• WHAT NEEDS TO BE DONE:
Print the entries exactly; no image belongs in the copy.

Start of AVAILABLE RECORDS

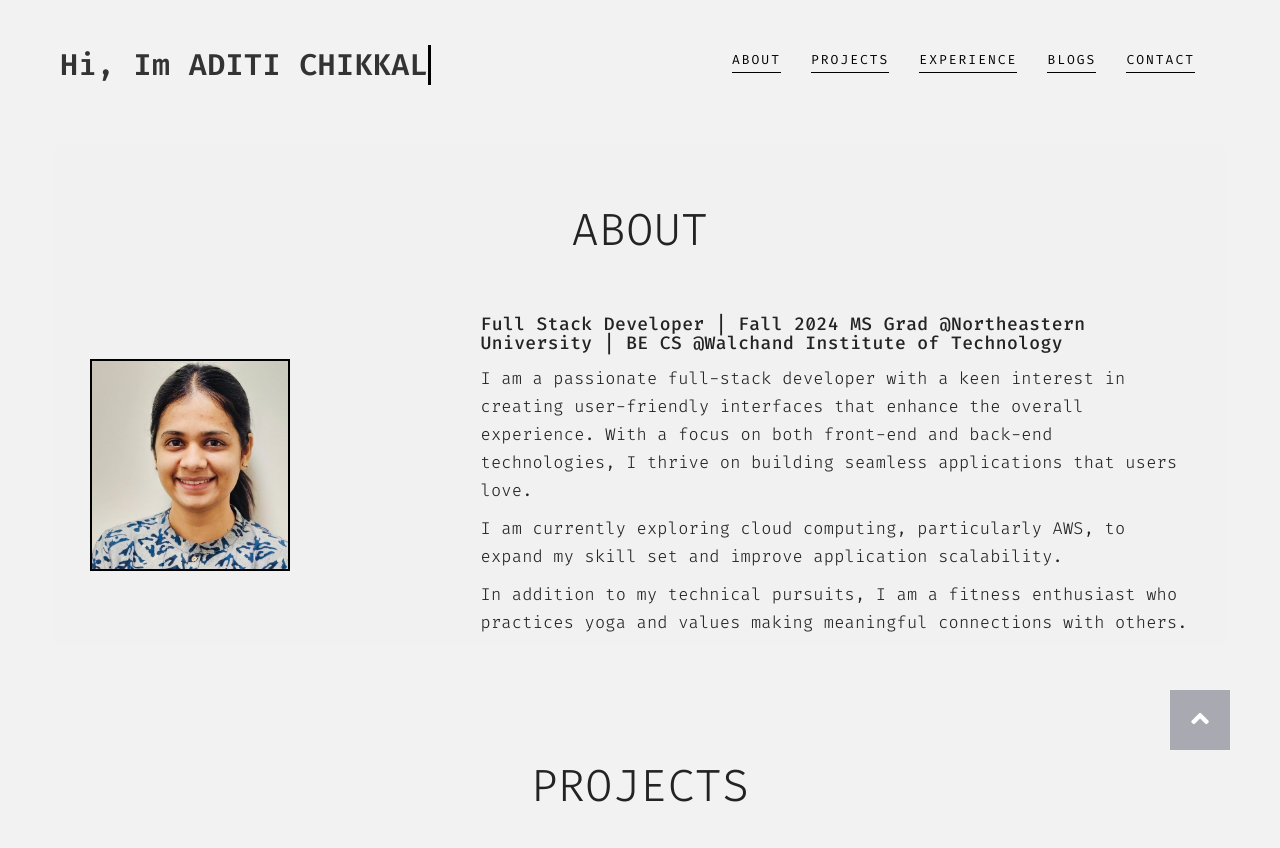
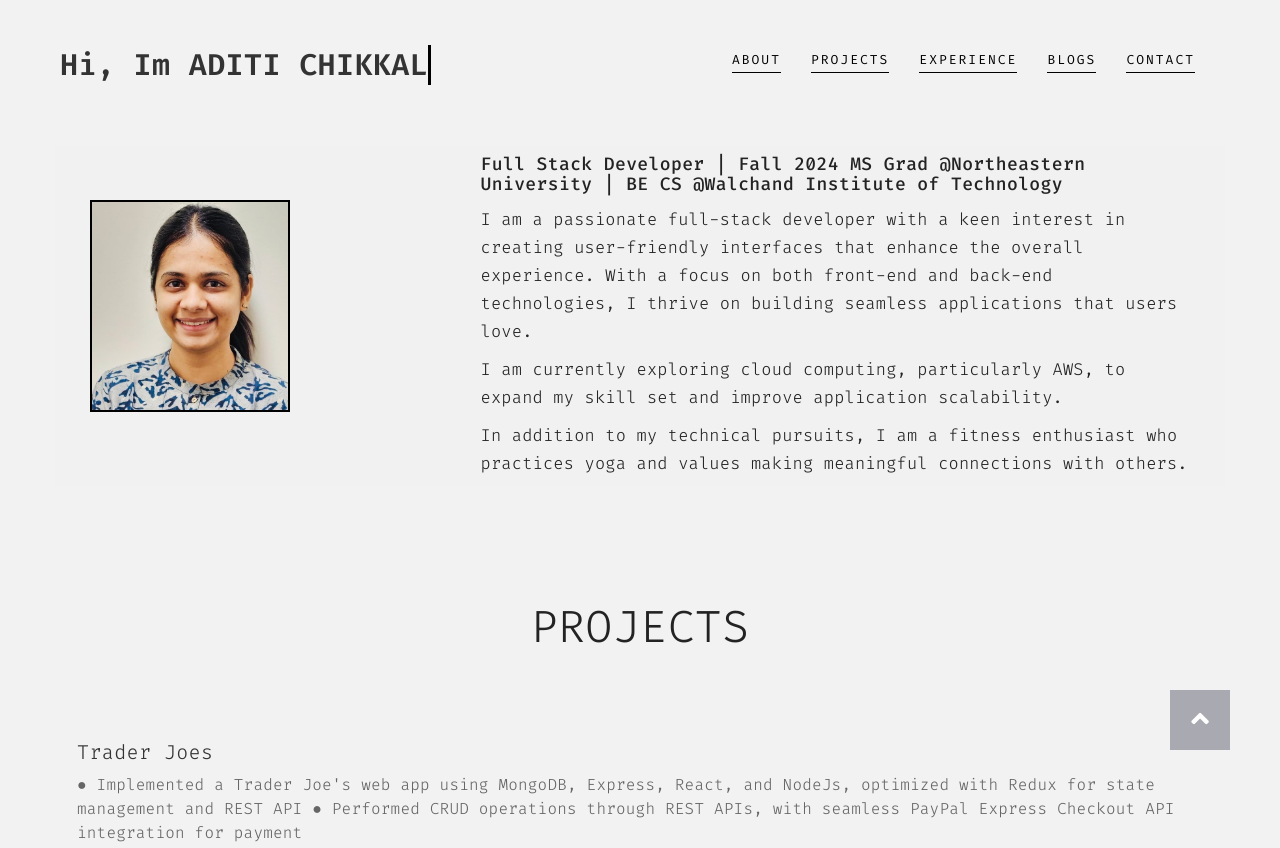
Before and after one commit to AditiChikkali/AditiChikkali.github.io, a plain HTML site: page index.html in a window 1280 px wide. Shown: the top 848 px of the page. Drawn offline with nearby package versions, Linux system fonts and the light colour scheme; some packages are replaced by stand-ins of ours; a script that the page names is missing.

Commit message:
changes with about section 2

```diff
--- a/index.html
+++ b/index.html
@@ -79,11 +79,7 @@
 		<section id="about" class="mz-module">
 			<div class="container light-bg">
 				<div class="row">
-					<div class="col-lg-12 text-center">
-						<div class="section-title">
-							<h2>ABOUT </h2>
-						</div>
-					</div>
+
 				</div>
 				<div class="row about-content">
 					<div class="col-md-4 about-image">
```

End of AVAILABLE RECORDS

• ANSWER BELOW:
Before and after one commit to AditiChikkali/AditiChikkali.github.io, a plain HTML site: page index.html in a window 1280 px wide. Shown: the top 848 px of the page. Drawn offline with nearby package versions, Linux system fonts and the light colour scheme; some packages are replaced by stand-ins of ours; a script that the page names is missing.

Commit message:
changes with about section 2

```diff
--- a/index.html
+++ b/index.html
@@ -79,11 +79,7 @@
 		<section id="about" class="mz-module">
 			<div class="container light-bg">
 				<div class="row">
-					<div class="col-lg-12 text-center">
-						<div class="section-title">
-							<h2>ABOUT </h2>
-						</div>
-					</div>
+
 				</div>
 				<div class="row about-content">
 					<div class="col-md-4 about-image">
```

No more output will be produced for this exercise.